Few performances have divided opinion as much as Ms. Dunaway’s in Mommie Dearest. Following its release in 1981, she was shortlisted for Best Actress prizes by the National Society of Film Critics (USA) and the New York Film Critics Circle. Instead, she tied with Tarzan the Ape Man’s Bo Derek for Worst Actress at the Golden Raspberries.
“I think it turned my career in a direction where people would irretrievably have the wrong impression of me,” she later reflected, suggesting that the film had tarnished her reputation. She could be right.

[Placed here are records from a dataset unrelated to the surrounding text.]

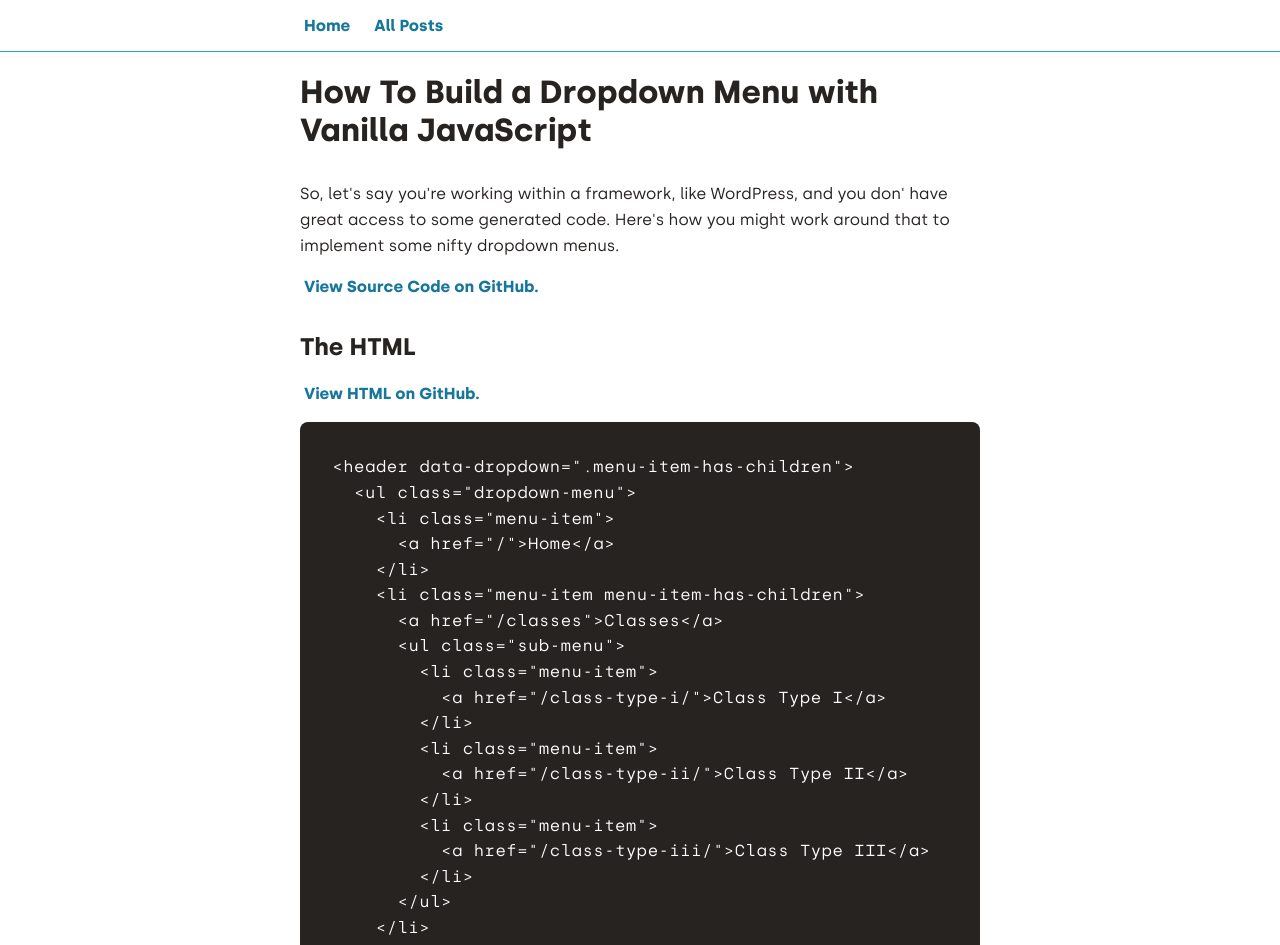
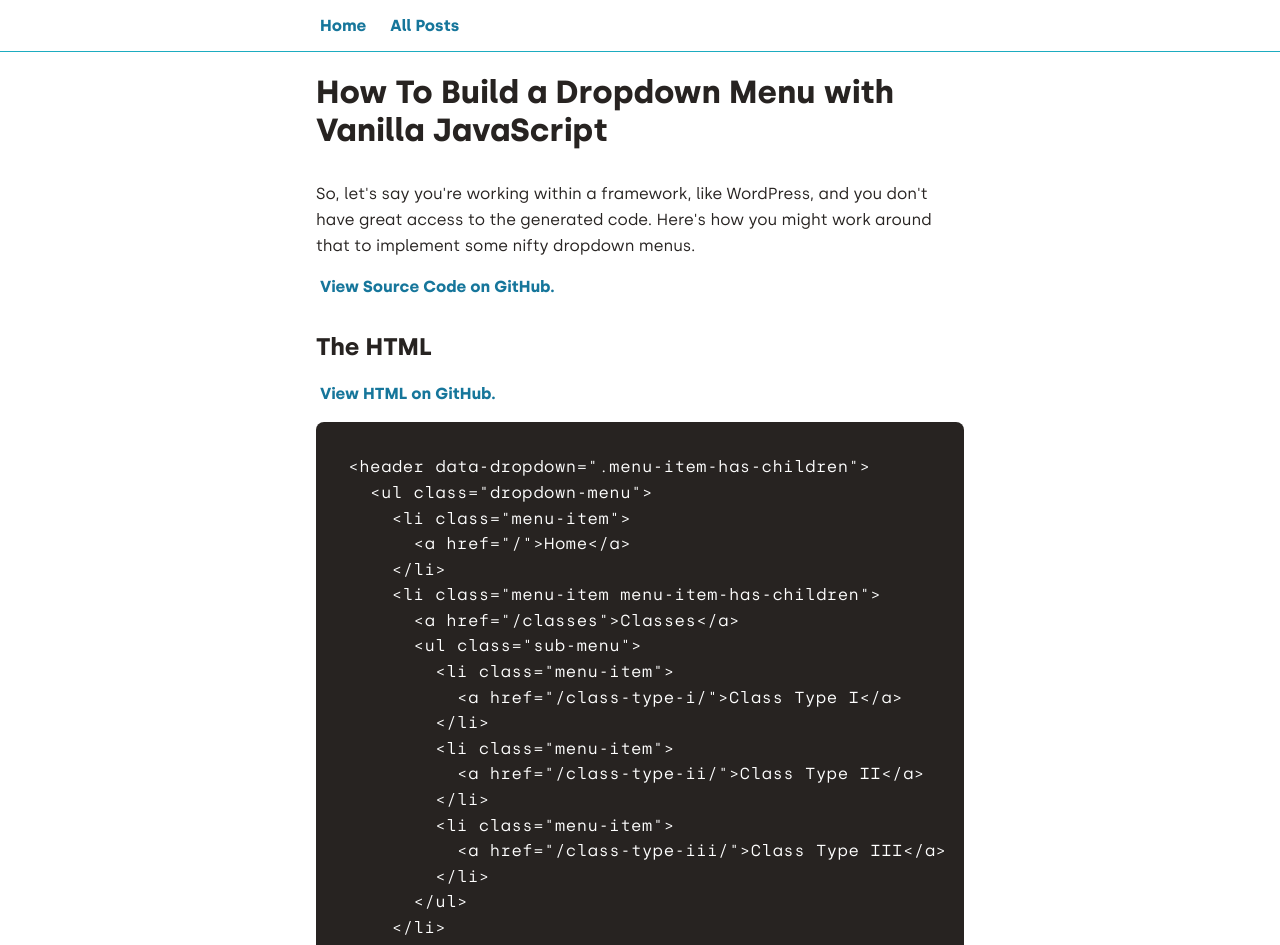
Before and after one commit to frankluongo/blog.frankluongo.com, a Next.js app: page /dropdown-menu in a window 1280 px wide. Shown: the top 945 px of the page. Built offline with nearby package versions, Linux system fonts and the light colour scheme.

Commit message:
ok i hate this

```diff
--- a/src/app/(posts)/dropdown-menu/page.jsx
+++ b/src/app/(posts)/dropdown-menu/page.jsx
@@ -15,7 +15,7 @@
       <section>
         <Paragraph>
           So, let&apos;s say you&apos;re working within a framework, like
-          WordPress, and you don&apos; have great access to some generated code.
+          WordPress, and you don&apos;t have great access to the generated code.
           Here&apos;s how you might work around that to implement some nifty
           dropdown menus.
         </Paragraph>
--- a/src/app/layout.jsx
+++ b/src/app/layout.jsx
@@ -12,6 +12,9 @@
   return (
     <html lang="en" className={silkaRegular.className}>
       <head>
+        <meta charset="UTF-8" />
+        <meta http-equiv="X-UA-Compatible" content="IE=edge" />
+        <meta name="viewport" content="width=device-width, initial-scale=1.0" />
         <title>FLDC | Blog</title>
       </head>
       <body>
--- a/src/app/styles/globals.css
+++ b/src/app/styles/globals.css
@@ -117,6 +117,7 @@
 
 pre {
   padding: 2rem;
+  width: 100%;
 
   color: var(--color-white);
   font-size: 1rem;
@@ -124,6 +125,7 @@
 
   background-color: var(--color-black);
   border-radius: 0.5rem;
+  overflow-x: auto;
 }
 
 /* ? CLASSES */
@@ -136,8 +138,10 @@
 .container {
   --width: var(--container-width);
 
+  margin-inline: auto;
   max-width: var(--width);
-  margin-inline: auto;
+  padding-inline: 1rem;
+  width: 100%;
 }
 
 .container.blog {
```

Though she’s worked steadily since the ’80s, none of her subsequent roles have attracted the esteem that the likes of Bonnie and Clyde, Chinatown and Network had previously afforded her.
Based on the best-selling memoir by Christina Crawford (Joan’s adopted child), Dearest charts the tempestuous relationship between ‘Tina’ and her mother, who, as well as being the biggest female star of the 1930s and ’40s, was a cruel authoritarian, a narcissist, a manic depressive, and a full-time drunk . . . according to her daughter. The validity of Christina’s account is questionable — we’ll never hear Joan’s side of the story; she died a year before the book’s release — but hey, who cares about truth? Frank Perry’s film adaptation certainly doesn’t. It has just one glaring priority: Faye Dunaway.
A simmering cauldron of vodka, eyebrow pencil and indomitable rage, Faye’s Joan is a fearsome force — a woman under the influence, on the verge, and over the edge. And yet, for all its grotesque theatrics, there’s a rawness and a fragility to Dunaway’s portrayal that propels it far beyond mere camp. She’s a multifaceted mess; soft and graceful one minute, irritable and intimidating the next. More often than not, she goes for the jugular — eyes wide, fists clenched, voice shrill — but there are quieter moments amid the chaos (a furrowed brow here, an aching smile there), and it’s at these times that Dunaway paints a more poignant, perhaps more truthful picture of Crawford: an incredibly damaged human being, whose callous behaviour speaks of childhood misery and a profound self-hatred.
Alas, that’s as far as the psychological insight goes. A stronger team of technicians (writers, director, editor) may have honed the sensationalist source material into something more than melodrama. Instead, the episodic narrative flits from one explosive set-piece to another, with flaccid lulls between the fireworks carrying little sense of cohesion or continuity. It’s up to our formidable leading lady to hold it all together, and — channelling the real Crawford’s staunch work ethic — she does, with extraordinary commitment.
Dunaway doesn’t just steal the film. She eats it alive.